A recall of one lot of midazolam injection USP (2 mg/2 mL packaged in 2-mL prefilled single-use glass syringes) by Fresenius Kabi USA due to mislabeling. Instead of midazolam, the syringes contain and are labeled as ondansetron injection USP (4 mg/2 mL).

An alert regarding an increase in reports of the occurrence of Type III endoleaks with the use of endovascular graft systems indicated for endovascular aneurysm repair. The FDA encourages continued reporting of endoleak events and is investigating the prevalence and contributing factors of the issue, as well as the risks and benefits of secondary interventions.


Photo by Thinkstock
Photo by Thinkstock.

The Magnetom Terra, the first seven tesla (7T) MRI device cleared for clinical use in the U.S. Before the approval, the country's clinical MRI systems were available in field strengths of 3T and below. The FDA cleared the device after comparing it to a predicate device, obtaining sample clinical images, and reviewing manufacturer data. Radiologists who reviewed the data, which compared images of 35 healthy patients that were taken by the 7T device versus the 3T device, confirmed that the images taken by the 7T device were of diagnostic quality and were, in some cases, an improvement over the 3T images. The device is indicated for patients weighing more than 66 pounds and is limited to examinations of the head and extremities.

The Remedē System, an implantable device to treat patients with moderate to severe central sleep apnea. The device consists of a battery pack surgically placed under the skin of the upper chest and small, thin wires inserted in the chest near the phrenic nerve. During sleep, the system monitors respiratory signals and stimulates the nerve to move the diaphragm and restore normal breathing. The FDA reviewed data from 141 patients that showed that after six months, apnea hypopnea index (a measure of the frequency and severity of apnea episodes) was reduced by 50% or more in 51% of patients with the system, compared to 11% of patients without it. The most common adverse events were concomitant device interaction, implant site infection, and swelling and local tissue damage or pocket erosion. The device is contraindicated in patients with an active infection and those who require MRI. It is not indicated for patients with obstructive sleep apnea.

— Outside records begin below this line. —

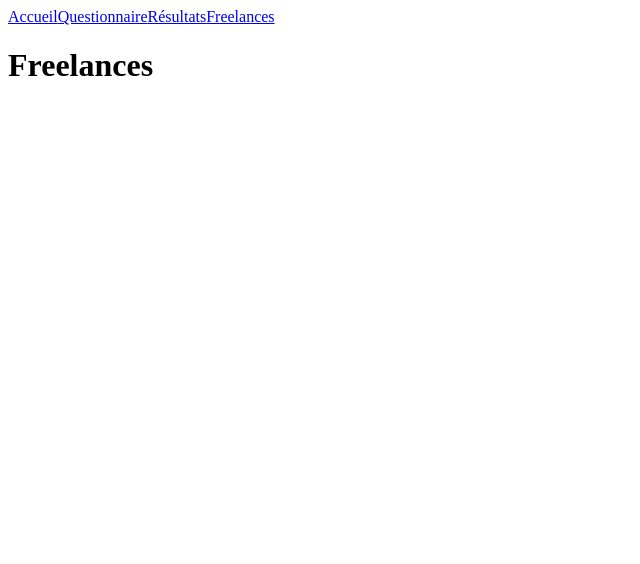
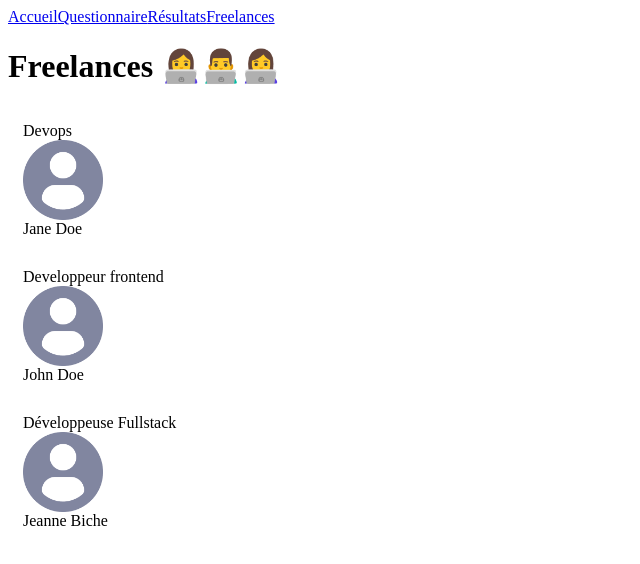
Before and after one commit to tchumi/shiny-agency, a React (Create React App) app: page /Freelances in a window 1280 px wide. Shown: the top 564 px of the page, without its empty margins (0-640 px from the left). Built offline with nearby package versions, Linux system fonts and the light colour scheme.

Commit message:
P1C3 solution

```diff
--- /dev/null
+++ b/src/components/Card/index.jsx
@@ -0,0 +1,25 @@
+import PropTypes from 'prop-types'
+import defaultPicture from '../../assets/profile.png'
+
+function Card({ label, title, picture }) {
+  return (
+    <div style={{ display: 'flex', flexDirection: 'column', padding: 15 }}>
+      <span>{label}</span>
+      <img src={picture} alt="freelance" height={80} width={80} />
+      <span>{title}</span>
+    </div>
+  )
+}
+
+Card.propTypes = {
+  label: PropTypes.string.isRequired,
+  title: PropTypes.string.isRequired,
+  picture: PropTypes.string.isRequired,
+}
+Card.defaultProps = {
+  label: 'Mon label',
+  title: 'Mon titre',
+  picture: defaultPicture,
+}
+
+export default Card
--- a/src/pages/Freelances/index.jsx
+++ b/src/pages/Freelances/index.jsx
@@ -1,7 +1,37 @@
+import Card from '../../components/Card'
+
+import DefaultPicture from '../../assets/profile.png'
+
+const freelanceProfiles = [
+  {
+    name: 'Jane Doe',
+    jobTitle: 'Devops',
+    picture: DefaultPicture,
+  },
+  {
+    name: 'John Doe',
+    jobTitle: 'Developpeur frontend',
+    picture: DefaultPicture,
+  },
+  {
+    name: 'Jeanne Biche',
+    jobTitle: 'Développeuse Fullstack',
+    picture: DefaultPicture,
+  },
+]
+
 function Freelances() {
   return (
     <div>
-      <h1>Freelances</h1>
+      <h1>Freelances 👩‍💻👨‍💻👩‍💻</h1>
+      {freelanceProfiles.map((profile, index) => (
+        <Card
+          key={`${profile.name}-${index}`}
+          label={profile.jobTitle}
+          picture={profile.picture}
+          title={profile.name}
+        />
+      ))}
     </div>
   )
 }
--- a/src/pages/Home/index.jsx
+++ b/src/pages/Home/index.jsx
@@ -5,4 +5,5 @@ function Home() {
     </div>
   )
 }
+
 export default Home
```
Also changed, not shown: src/assets/profile.png (added).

Abemaciclib (Verzenio) to treat adults with hormone receptor (HR)-positive, human epidermal growth factor receptor 2 (HER2)-negative advanced or metastatic breast cancer. The drug is approved to be administered in combination with fulvestrant in patients whose cancer grew on endocrine therapy or on its own in patients previously treated with endocrine therapy and chemotherapy after cancer metastasized. The combination treatment was studied in a randomized trial of 669 patients, where the median progression-free survival on combination therapy was 16.4 months compared to 9.3 months among patients taking placebo with fulvestrant. A single-arm trial tested the drug as a standalone treatment and found that 19.7% of 132 patients experienced complete or partial shrinkage of their tumors for a median 8.6 months. Common side effects include diarrhea, leukopenia, nausea, abdominal pain, infections, fatigue, anemia, decreased appetite, vomiting, and headache. Serious side effects include diarrhea, neutropenia, elevated liver blood tests, deep venous thrombosis, and pulmonary embolism.

The FreeStyle Libre Flash Glucose Monitoring System, the first continuous glucose monitoring system that can be used by adults to make diabetes treatment decisions without blood sample calibration from a fingerstick. The system uses a small sensor wire inserted below the skin to continuously measure and monitor glucose levels. Patients can determine glucose levels by waving a dedicated, mobile reader above the sensor wire. After a 12-hour start-up period, the device can be worn for up to 10 days. Approval was based on a study that compared its readings to those obtained by an established laboratory method. Risks include hypoglycemia or hyperglycemia in cases where inaccurate information is provided by the device, as well as mild skin irritation around the insertion site. The device does not provide real-time alerts or alarms unless the user initiates an action. For example, it will not alert users to low blood glucose levels while they are asleep.

Axicabtagene ciloleucel (Yescarta) to treat adults with certain types of large B-cell lymphoma who have not responded to or have relapsed after at least two other kinds of treatment. In a multicenter trial of more than 100 adults, the complete remission rate after treatment with the cell-based gene therapy was 51%. The drug carries a boxed warning about cytokine release syndrome and neurologic toxicities, which can be fatal or life-threatening. Other side effects include serious infections, low blood cell counts, and a weakened immune system. The orphan drug was approved with a risk evaluation and mitigation strategy, and hospitals and their associated clinics must be specially certified to dispense it.

First-time generic approvals

Glatiramer acetate injection (40 mg/mL) to reduce the frequency of relapses in certain patients with relapsing-remitting multiple sclerosis. (Brand name: Copaxone)

Note: The FDA states that drugs are not always commercially available immediately after approval.